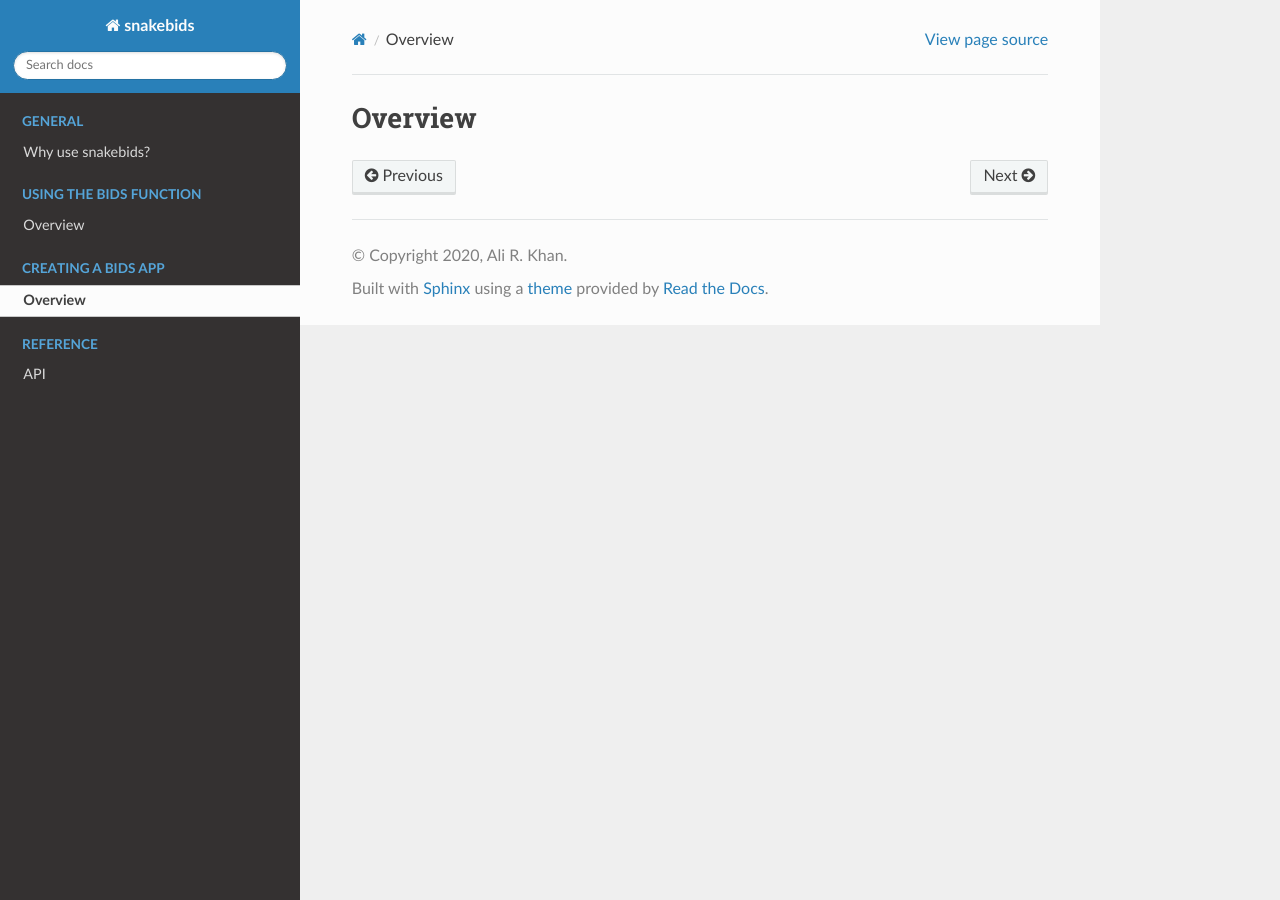
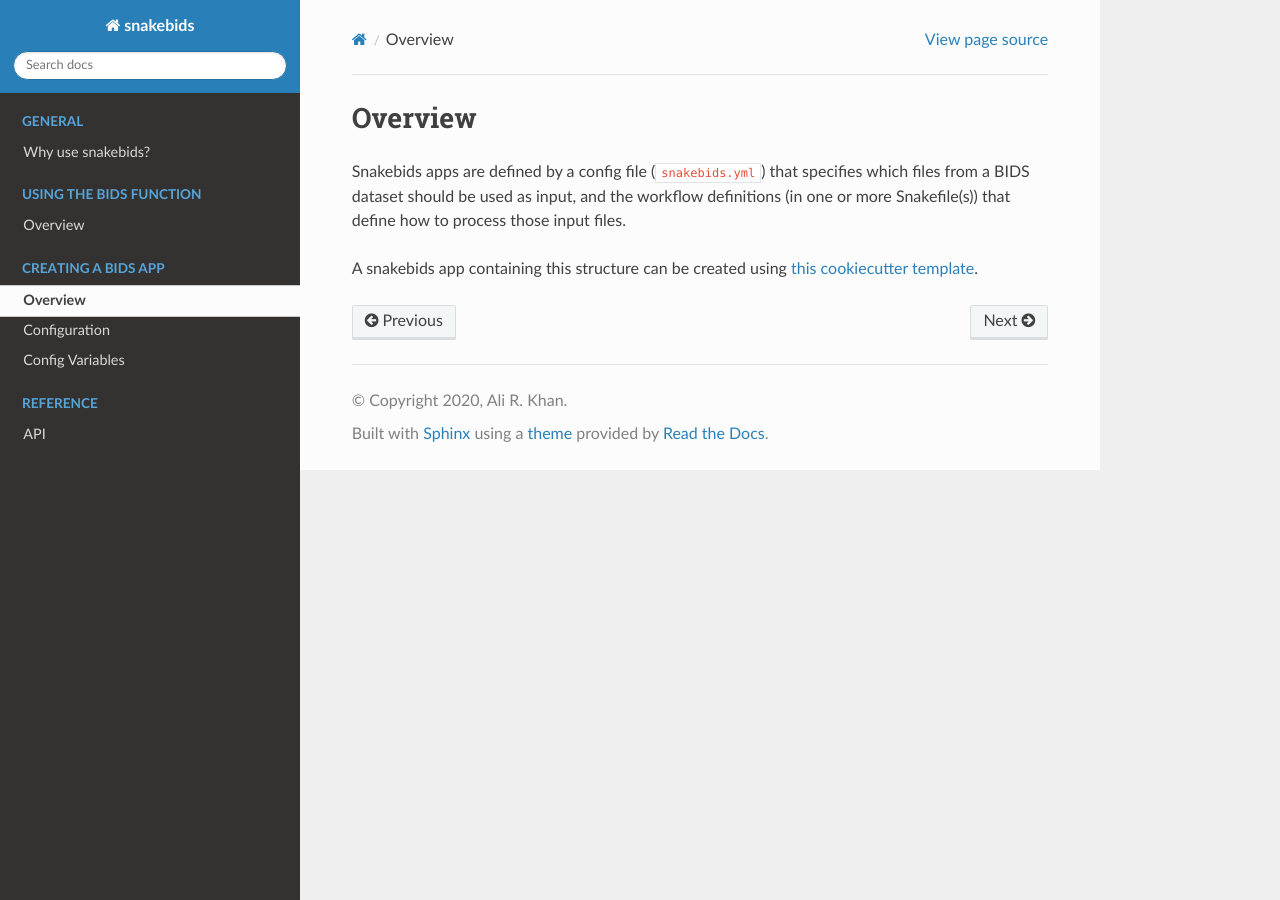
Before and after one commit to khanlab/snakebids, a Sphinx documentation site: the page built from docs/bids_app/overview.rst, in a window 1280 px wide. Built offline with Sphinx 7.4.7 and the Read the Docs theme 2.0.0, drawn with Linux system fonts in a browser that asks for light colours.

Commit message:
Add config documentation

```diff
--- a/docs/bids_app/overview.rst
+++ b/docs/bids_app/overview.rst
@@ -1,2 +1,6 @@
 Overview
 ========
+
+Snakebids apps are defined by a config file (``snakebids.yml``) that specifies which files from a BIDS dataset should be used as input, and the workflow definitions (in one or more Snakefile(s)) that define how to process those input files.
+
+A snakebids app containing this structure can be created using `this cookiecutter template <https://github.com/akhanf/snakebids-app>`_.
--- a/docs/index.rst
+++ b/docs/index.rst
@@ -33,7 +33,7 @@
   :maxdepth: 1
 
   bids_app/overview
-
+  bids_app/config
 
 .. toctree::
   :caption: Reference
```
Also changed, not shown: docs/bids_app/config.rst (added, +33 -0 lines).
▬▬▬▬▬▬
__GOAL OF THE EXERCISE__. Go through the material line by line, tally each line containing "docs", and give the total only.

__WRITTEN ANSWER__. 6